Building the shed wall frames
The next step of the shed project is to frame the front wall of the construction. As you can easily notice in the diagram, you need to build the components out of 2×4 lumber. Take accurate measurements and adjust their size to the right dimensions, to suit your needs. Drill pilot holes through the plates and insert 3 1/2″ screws into the studs. Make sure the corners are square and install a double 2×6 header to the front wall.
Continue the woodworking project by framing the back wall. As you can see in the image, you need to double the studs placed at both ends of the wall, in order to add strength to the structure. Use the same techniques described above to assemble the back wall frame together.
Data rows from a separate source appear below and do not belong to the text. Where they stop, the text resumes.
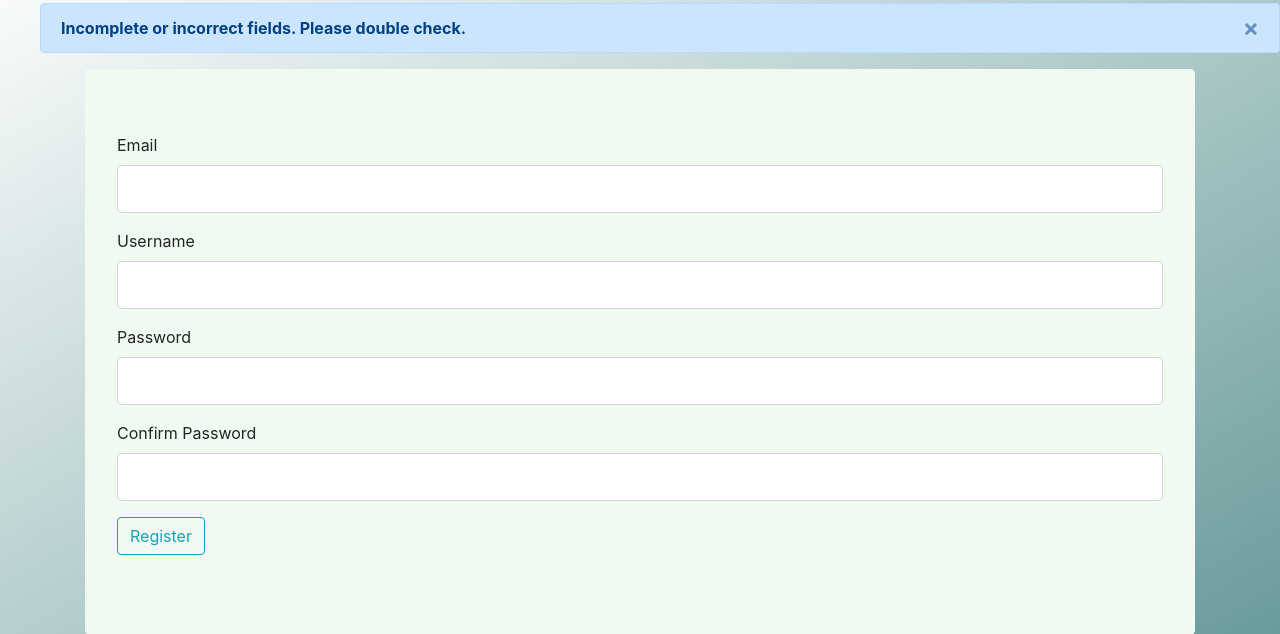
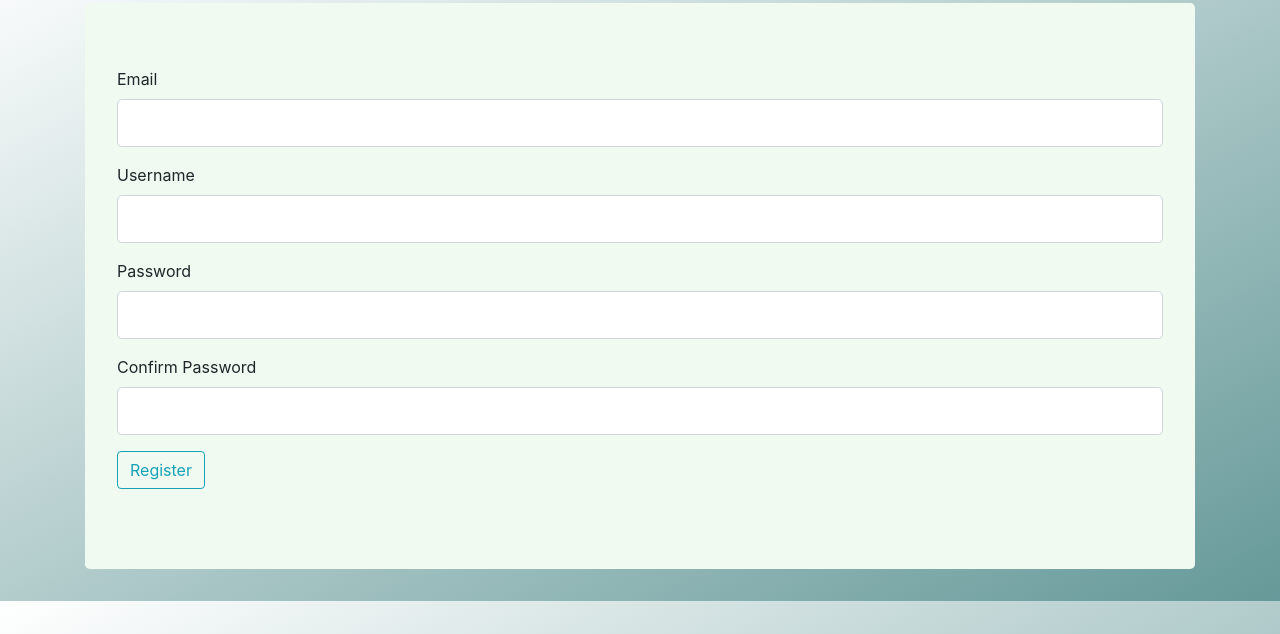
Before and after one commit to andyz123/AndyZhengBlog, a Flask app: page /register in a window 1280 px wide. Shown: the part 62-696 px from the top of the page. Run offline with Flask 2, Linux system fonts and the light colour scheme; some libraries are stand-ins or nearby versions.

Commit message:
Removing an alert message in Register template

```diff
--- a/BlogWebsiteProject/socialblogproject/blog_posts/views.py
+++ b/BlogWebsiteProject/socialblogproject/blog_posts/views.py
@@ -19,7 +19,6 @@ def create_post():
 
 		db.session.add(blog_post)
 		db.session.commit()
-		flash('Blog Post Created')
 		return redirect(url_for('core.blog'))
 
 	return render_template('create_post.html', form = form)
@@ -73,5 +72,4 @@ def delete_post(blog_post_id):
 
 	db.session.delete(blog_post)
 	db.session.commit()
-	flash('Blog Post Deleted')
 	return redirect(url_for('core.index'))
--- a/BlogWebsiteProject/socialblogproject/templates/register.html
+++ b/BlogWebsiteProject/socialblogproject/templates/register.html
@@ -1,19 +1,5 @@
 {% extends 'base.html' %}
 {% block content %}
-{% with messages = get_flashed_messages() %}
-  {% if messages %}
-    <ul class=flashes>
-    {% for message in messages %}
-      <div class="alert alert-primary alert-dismissible fade show" role="alert">
-  <strong>{{message}}</strong>
-  <button type="button" class="close" data-dismiss="alert" aria-label="Close">
-    <span aria-hidden="true">&times;</span>
-  </button>
-</div>
-    {% endfor %}
-    </ul>
-  {% endif %}
-{% endwith %}
 
 <body style="background-image: linear-gradient(to bottom right, white,#669999);">
 
--- a/BlogWebsiteProject/socialblogproject/users/views.py
+++ b/BlogWebsiteProject/socialblogproject/users/views.py
@@ -16,7 +16,6 @@ def logout():
 def register():
 
 	form = RegistrationForm()
-
 	if form.validate_on_submit():
 		user = User(email=form.email.data,
 					username = form.username.data,
@@ -26,8 +25,7 @@ def register():
 		db.session.add(user)
 		db.session.commit()
 		return redirect(url_for('users.login'))
-	else:
-		flash('Incomplete or incorrect fields. Please double check.')
+
 	return render_template('register.html', form = form)
 
 @users.route('/login', methods = ['GET', 'POST'])
```
Also changed, not shown: BlogWebsiteProject/socialblogproject/templates/login.html (+4 -6 lines), BlogWebsiteProject/socialblogproject/data.sqlite.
Repeat the process for the side walls of the shed. Take accurate measurements before adjusting the size of the components, otherwise they won’t fit each other properly. Pre-drill the plates before inserting the 3 1/2″ screws into the studs, to prevent the wood from splitting. Make sure the corners are square and place the studs equally-spaced. Invest in high quality materials and work with attention.
Next, you need to start the assembly with the front and back walls. Make sure the edges are flush and plumb them with a spirit level before securing them to the floor with galvanized screws. Drill pilot holes through the bottom plates and insert 3 1/2″ screws into the floor of the 8×6 shed. Use 2×4 temporarily braces, until you fit the side walls. Fit the side walls and then lock the adjacent walls together with screws.
Fitting the shed siding sheets
After assembling the frame of the storage shed, we recommend you to install the 5/8″ T1-11 siding to the sides of the structure. Align the sheets to the top of the wall frames, making sure the edges are perfectly flush. Leave no gaps between the components and insert 2″ finishing nails into the studs, every 8″.
Make sure you check out PART 2 and PART 3 of the storage shed project, so you learn how to build the gable roof and the double front doors.
Last but not least, you should take care of the finishing touches. Therefore, fill the holes with wood putty and let the compound to dry out for several hours. Smooth the surface with medium-grit sandpaper along the wood grain. See a list with all my Premium Plans HERE.
Top Tip: Apply several coats of stain or paint to enhance the look of the shed and to protect the components from decay. Check out the rest of the projects to see how to build the roof and the door. If you want to get this project as a PDF file, with 1 full Cut list and 1 full Shopping list, please check the GET PDF PLANS button bellow.
This project was about 8×6 shed plans. If you want to see more outdoor plans, we recommend you to check out the rest of the projects. LIKE us on Facebook to the the first that gets our latest projects and send us pictures with your woodworking projects.
If I’m putting this shed on a concrete or asphalt foundation, do I still need the wooden floor frame?
No, But you need to anchor the wall plates into place properly.
I would like this design with the door on the short side. Do you have anything like that?